The tournament takes place in March at the Gray Rocks airport. The event is free, but is also something of a jet set affair for the VIP clientele invited to attend a number of related activities. “Polo, furs and champagne go together at a snow polo gathering,” says executive producer Michèle Deslandes. A look at the sponsor list gives you an idea of the prestige of the event: Mackenzie Investments, Holt Renfrew/Ogilvy, Polo Blue by Ralph Lauren and Four Seasons Private Residences. Naturally, the Tremblant Resort Association also supports the tournament, as do the Mont-Tremblant Casino, and many other partners. “Polo Blue even sent Ignacio ‘Nacho’ Figueras, international polo star and Ralph Lauren fragrance model, to train here,” says a visibly delighted Deslandes.
Competing in the tournament are four teams of three players each. Riders change horses every seven minutes so the animals stay safe and healthy. About 30 horses are needed for each game. “The relationship between polo pony and rider is unique,” notes Marc Perreault. “Polo is a team sport played by humans and animals. When we get our horses ready for a match, they can sense what’s coming, and they get excited. A good polo pony can also intuit exactly where to be, within centimeters, when the rider prepares to make a move.
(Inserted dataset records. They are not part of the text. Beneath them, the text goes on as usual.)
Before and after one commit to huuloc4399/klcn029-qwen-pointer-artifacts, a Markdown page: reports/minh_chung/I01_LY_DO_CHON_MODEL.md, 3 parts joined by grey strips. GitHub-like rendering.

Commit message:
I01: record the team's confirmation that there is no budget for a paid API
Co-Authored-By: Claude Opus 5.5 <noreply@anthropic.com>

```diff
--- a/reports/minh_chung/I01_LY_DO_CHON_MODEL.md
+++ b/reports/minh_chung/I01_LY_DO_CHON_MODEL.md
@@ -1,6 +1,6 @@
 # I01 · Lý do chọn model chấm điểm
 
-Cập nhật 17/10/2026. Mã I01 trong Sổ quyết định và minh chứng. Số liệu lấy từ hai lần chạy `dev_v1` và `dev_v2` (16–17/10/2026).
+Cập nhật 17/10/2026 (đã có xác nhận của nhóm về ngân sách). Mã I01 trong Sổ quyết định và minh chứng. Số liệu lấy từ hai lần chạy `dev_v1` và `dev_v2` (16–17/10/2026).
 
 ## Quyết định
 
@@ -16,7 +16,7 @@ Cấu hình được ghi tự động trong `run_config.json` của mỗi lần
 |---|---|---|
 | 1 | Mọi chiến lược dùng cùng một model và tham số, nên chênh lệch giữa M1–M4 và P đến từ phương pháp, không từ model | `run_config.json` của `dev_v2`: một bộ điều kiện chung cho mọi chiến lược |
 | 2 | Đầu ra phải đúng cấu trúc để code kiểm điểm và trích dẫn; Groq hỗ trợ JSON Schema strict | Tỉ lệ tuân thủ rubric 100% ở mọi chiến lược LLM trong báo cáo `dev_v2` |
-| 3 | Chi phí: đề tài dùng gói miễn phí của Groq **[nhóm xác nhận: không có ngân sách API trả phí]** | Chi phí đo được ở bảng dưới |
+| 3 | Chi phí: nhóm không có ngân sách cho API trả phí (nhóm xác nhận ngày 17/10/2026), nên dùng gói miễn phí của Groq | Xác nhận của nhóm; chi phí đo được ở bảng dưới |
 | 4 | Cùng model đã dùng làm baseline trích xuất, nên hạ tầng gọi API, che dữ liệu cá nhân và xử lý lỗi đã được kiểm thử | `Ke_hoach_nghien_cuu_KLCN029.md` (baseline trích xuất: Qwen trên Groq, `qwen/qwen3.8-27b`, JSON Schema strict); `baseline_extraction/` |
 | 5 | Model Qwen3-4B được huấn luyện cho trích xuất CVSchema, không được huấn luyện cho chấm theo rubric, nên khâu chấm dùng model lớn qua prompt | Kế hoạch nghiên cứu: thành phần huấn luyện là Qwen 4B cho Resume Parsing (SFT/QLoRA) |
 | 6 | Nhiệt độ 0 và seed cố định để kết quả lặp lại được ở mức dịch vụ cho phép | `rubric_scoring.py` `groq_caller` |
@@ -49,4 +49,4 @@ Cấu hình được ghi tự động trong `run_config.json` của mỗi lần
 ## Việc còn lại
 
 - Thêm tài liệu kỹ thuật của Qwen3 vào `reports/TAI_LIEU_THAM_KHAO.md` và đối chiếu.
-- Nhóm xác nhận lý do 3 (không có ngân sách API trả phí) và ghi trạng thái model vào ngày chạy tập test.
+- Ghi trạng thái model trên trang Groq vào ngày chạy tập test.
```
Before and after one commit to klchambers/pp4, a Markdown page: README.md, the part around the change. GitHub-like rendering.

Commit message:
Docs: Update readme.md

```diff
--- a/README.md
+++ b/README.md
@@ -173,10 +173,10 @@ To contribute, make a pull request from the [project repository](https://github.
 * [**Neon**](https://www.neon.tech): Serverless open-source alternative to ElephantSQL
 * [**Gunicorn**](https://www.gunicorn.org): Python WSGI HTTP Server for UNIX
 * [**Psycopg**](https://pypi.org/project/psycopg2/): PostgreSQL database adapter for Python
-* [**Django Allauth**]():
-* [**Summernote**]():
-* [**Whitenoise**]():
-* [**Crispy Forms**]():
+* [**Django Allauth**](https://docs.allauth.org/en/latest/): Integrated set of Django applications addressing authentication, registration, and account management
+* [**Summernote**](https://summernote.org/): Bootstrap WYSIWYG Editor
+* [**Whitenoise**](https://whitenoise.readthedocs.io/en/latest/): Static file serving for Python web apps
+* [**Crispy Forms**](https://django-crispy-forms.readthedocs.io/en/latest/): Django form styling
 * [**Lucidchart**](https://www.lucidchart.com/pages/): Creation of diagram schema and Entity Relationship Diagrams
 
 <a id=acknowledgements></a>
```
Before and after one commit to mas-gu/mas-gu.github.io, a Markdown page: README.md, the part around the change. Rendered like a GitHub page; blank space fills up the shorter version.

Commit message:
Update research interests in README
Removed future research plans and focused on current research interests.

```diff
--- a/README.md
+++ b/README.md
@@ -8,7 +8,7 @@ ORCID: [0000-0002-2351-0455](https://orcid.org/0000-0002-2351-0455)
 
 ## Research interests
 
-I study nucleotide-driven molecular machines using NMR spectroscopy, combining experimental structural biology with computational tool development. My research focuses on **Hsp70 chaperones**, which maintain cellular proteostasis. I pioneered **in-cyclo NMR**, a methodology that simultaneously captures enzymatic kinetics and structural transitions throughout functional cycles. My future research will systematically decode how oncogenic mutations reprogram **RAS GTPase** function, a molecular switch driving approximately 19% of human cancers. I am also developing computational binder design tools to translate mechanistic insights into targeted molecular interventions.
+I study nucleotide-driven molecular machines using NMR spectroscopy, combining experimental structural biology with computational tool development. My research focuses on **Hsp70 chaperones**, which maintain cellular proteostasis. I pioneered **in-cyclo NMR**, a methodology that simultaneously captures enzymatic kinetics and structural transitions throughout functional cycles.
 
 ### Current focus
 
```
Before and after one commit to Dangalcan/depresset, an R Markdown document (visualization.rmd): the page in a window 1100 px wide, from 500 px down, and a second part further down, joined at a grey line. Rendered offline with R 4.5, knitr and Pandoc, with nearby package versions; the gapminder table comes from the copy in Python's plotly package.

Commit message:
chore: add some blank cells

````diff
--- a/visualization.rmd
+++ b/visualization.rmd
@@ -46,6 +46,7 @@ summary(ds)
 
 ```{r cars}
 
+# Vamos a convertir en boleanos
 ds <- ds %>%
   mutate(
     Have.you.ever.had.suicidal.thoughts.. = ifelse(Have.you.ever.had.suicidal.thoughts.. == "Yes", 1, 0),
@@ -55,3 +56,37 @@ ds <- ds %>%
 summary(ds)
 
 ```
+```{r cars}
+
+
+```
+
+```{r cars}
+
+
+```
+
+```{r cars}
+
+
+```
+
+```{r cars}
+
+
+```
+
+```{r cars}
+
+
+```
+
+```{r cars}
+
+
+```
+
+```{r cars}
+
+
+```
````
“The power and elegance of horses running at full gallop is a thing of beauty,” he concludes, although clearly he could happily go on for hours!